In a significant development, a trader has successfully won a compensation claim against Zerodha, a well-known brokerage firm, for losses incurred due to a technical glitch. According to reports, Zerodha has already disbursed Rs 8,225 to the trader as directed by the BSE’s Grievance Redressal Committee (GRC).
This decision by the GRC to compensate the trader for losses resulting from the glitch could have far-reaching implications and could potentially open the door for more traders to file compensation claims against brokerage firms.
However, Zerodha has refuted the claim that they were entirely at fault, as stated in the BSE order. The company has stated that some of the GRC’s observations are “blatant mistakes.”
The issue at hand revolves around trading losses suffered by a trader due to a technical glitch caused by the maximum utilization of bandwidth on July 7. A similar issue had occurred on June 30, preventing traders from squaring off their positions on an expiry day.
The GRC’s order asserts that Zerodha was responsible for the trader’s losses, making the compensation claims valid.
The incident in question involved the trader selling Sensex puts on July 7. However, when attempting to square off her profitable positions, a technical glitch occurred, rendering her unable to execute the order. Even contacting Zerodha’s customer support did not resolve the issue, resulting in a significant portion of her profits being lost.
With no resolution in sight, the trader lodged a complaint against Zerodha.
Zerodha’s stance, according to the GRC order, is that the reduction in profit represents a notional or opportunity loss, and they cannot be held liable for it. Zerodha did acknowledge a disruption in its services.
Furthermore, Zerodha stated that it had initially obtained a leased line with a bandwidth of 4 Mbps, which is the minimum required by the exchange. Following the initial glitch on June 30, Zerodha applied for a bandwidth extension, but it was not implemented until July 7, when the trader experienced losses.
The GRC’s observations
The BSE’s Grievance Redressal Committee, in its order, pointed out that despite the bandwidth utilization issue on June 30, Zerodha allowed its customers to execute orders on July 7 without a backup plan. Consequently, the claim by Zerodha that the factors were beyond their control is considered “without merit.” The GRC also noted that exchange officials had sent alerts to Zerodha regarding 70 percent bandwidth utilization, and no corrective actions were taken.
As a result, the GRC dismissed Zerodha’s arguments and issued an order to accept claims for losses. Additionally, it required Zerodha to submit an independent auditor report on the technical aspects as per the framework, and recommended that BSE thoroughly investigate the matter in the interest of investors.
In response to the situation, Venu Madhav, Chief Operations Officer at Zerodha, stated that BSE had not sent any alerts about a breach in 70 percent of bandwidth utilization. He referred to the GRC’s observations as a “blatant mistake.”

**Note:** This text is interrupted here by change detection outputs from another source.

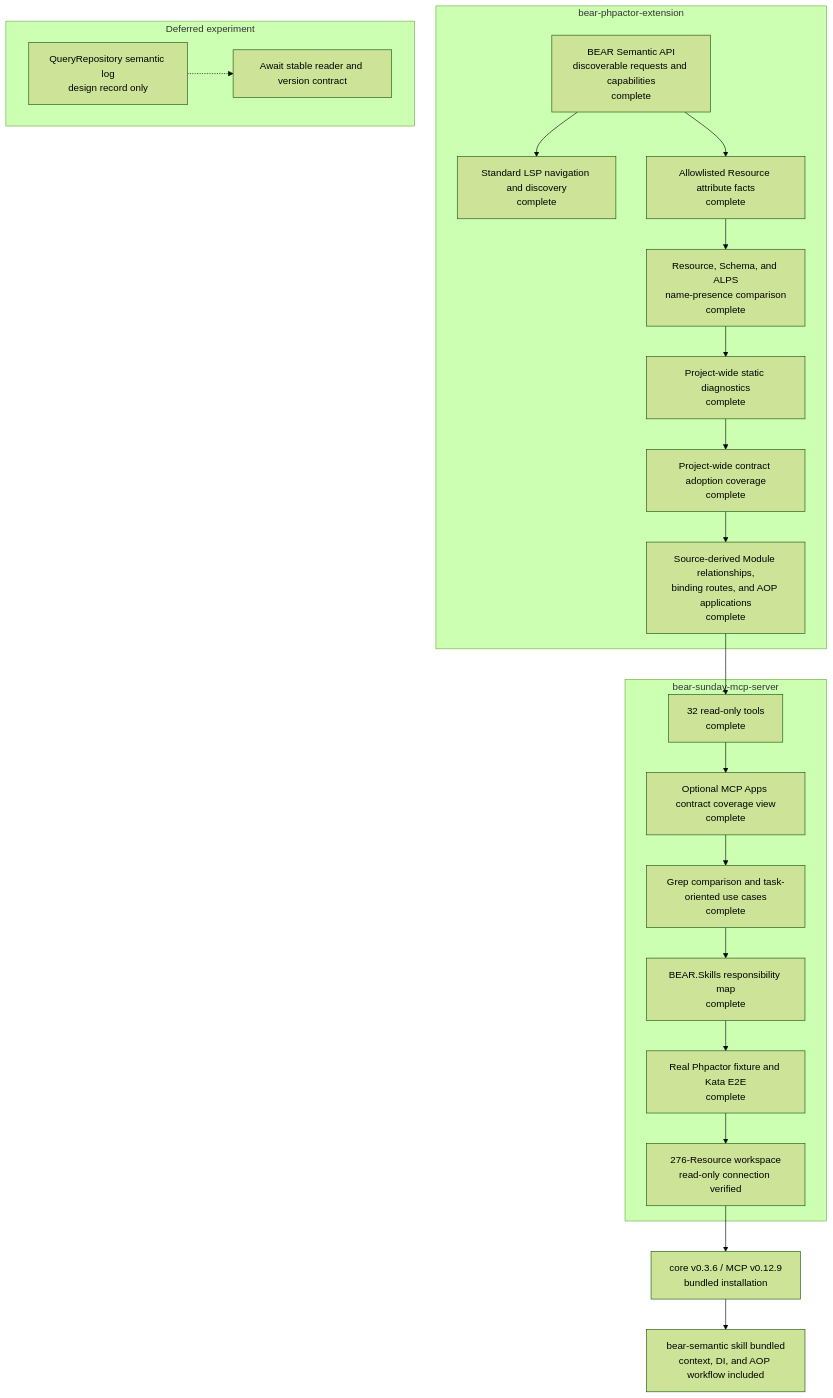
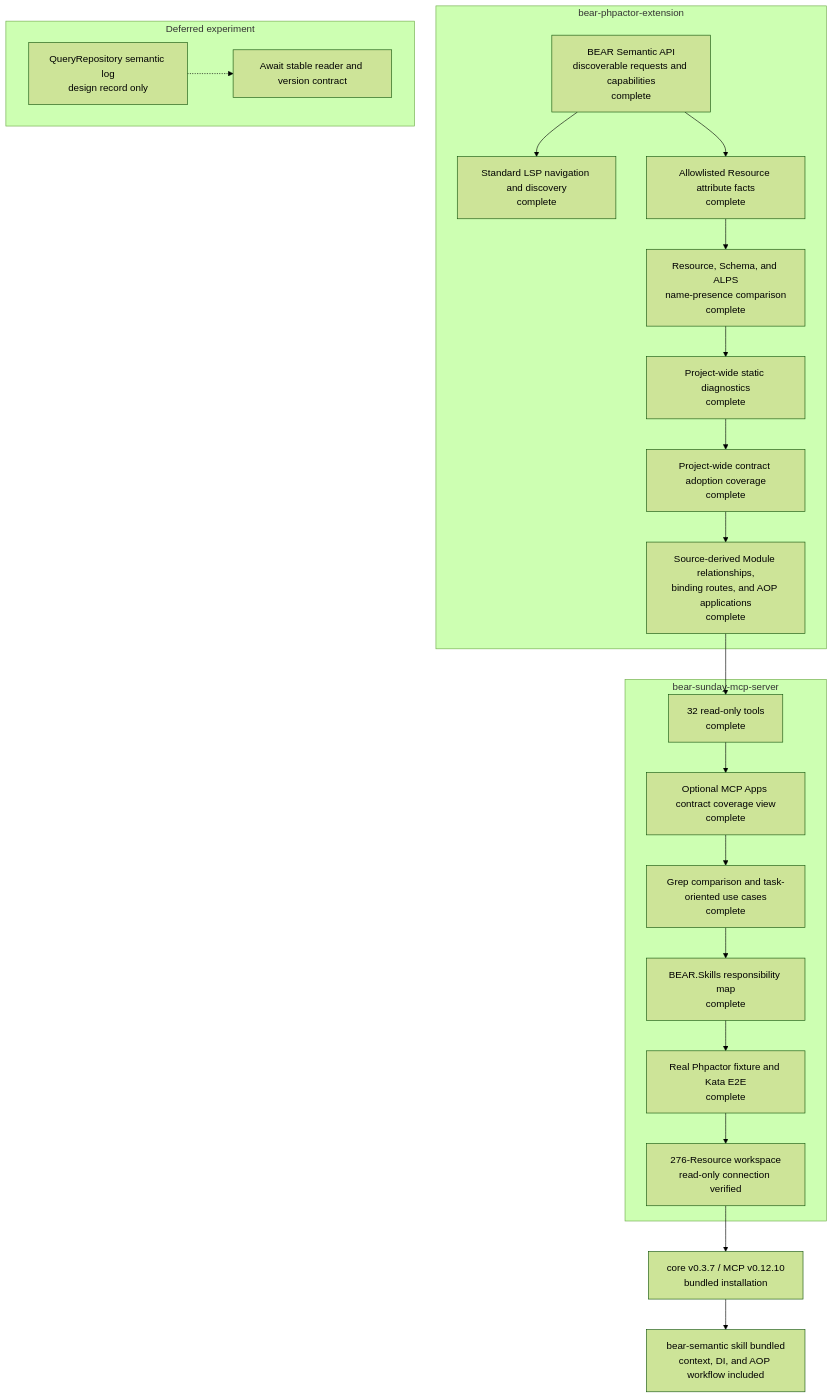
One commit to suzumaze/bear-sunday-mcp-server changed the diagram in docs/project-status.md. Above: the diagram before and after it, drawn with Mermaid (forest theme). The commit also changed other lines of this file and 13 other files, not shown here.

````diff
--- a/docs/project-status.md
+++ b/docs/project-status.md
@@ -9,35 +9,35 @@
 ```mermaid
 flowchart TB
     subgraph Core["bear-phpactor-extension"]
         C1["BEAR Semantic API<br/>discoverable requests and capabilities<br/>complete"]
         C2["Standard LSP navigation and discovery<br/>complete"]
         C3["Allowlisted Resource attribute facts<br/>complete"]
         C4["Resource, Schema, and ALPS<br/>name-presence comparison<br/>complete"]
         C5["Project-wide static diagnostics<br/>complete"]
         C6["Project-wide contract adoption coverage<br/>complete"]
         C7["Source-derived Module relationships,<br/>binding routes, and AOP applications<br/>complete"]
         C1 --> C2
         C1 --> C3 --> C4 --> C5 --> C6 --> C7
     end
 
     subgraph MCP["bear-sunday-mcp-server"]
         M1["32 read-only tools<br/>complete"]
         M0["Optional MCP Apps contract coverage view<br/>complete"]
         M2["Grep comparison and task-oriented use cases<br/>complete"]
         M3["BEAR.Skills responsibility map<br/>complete"]
         M4["Real Phpactor fixture and Kata E2E<br/>complete"]
         M5["276-Resource workspace<br/>read-only connection verified"]
         M1 --> M0 --> M2 --> M3 --> M4 --> M5
     end
 
     C7 --> M1
 
     subgraph Deferred["Deferred experiment"]
         D1["QueryRepository semantic log<br/>design record only"]
         D2["Await stable reader and version contract"]
         D1 -.-> D2
     end
 
-    M5 --> R1["core v0.3.6 / MCP v0.12.9<br/>bundled installation"]
+    M5 --> R1["core v0.3.7 / MCP v0.12.10<br/>bundled installation"]
     R1 --> S1["bear-semantic skill bundled<br/>context, DI, and AOP workflow included"]
 ```
````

Madhav clarified that there was no system for members to proactively track bandwidth utilization during the day until July 21, 2023, which was 14 days after the major issue on July 7. He added that the leased line with a bandwidth of 4 Mbps connecting Zerodha’s system to exchanges cannot be equated to a broadband line, as these leased lines are highly specialized and transmit compressed exchange protocol messages, which are typically only a few hundred bytes. He emphasized that only a small percentage of such dedicated leased lines is used at any given moment.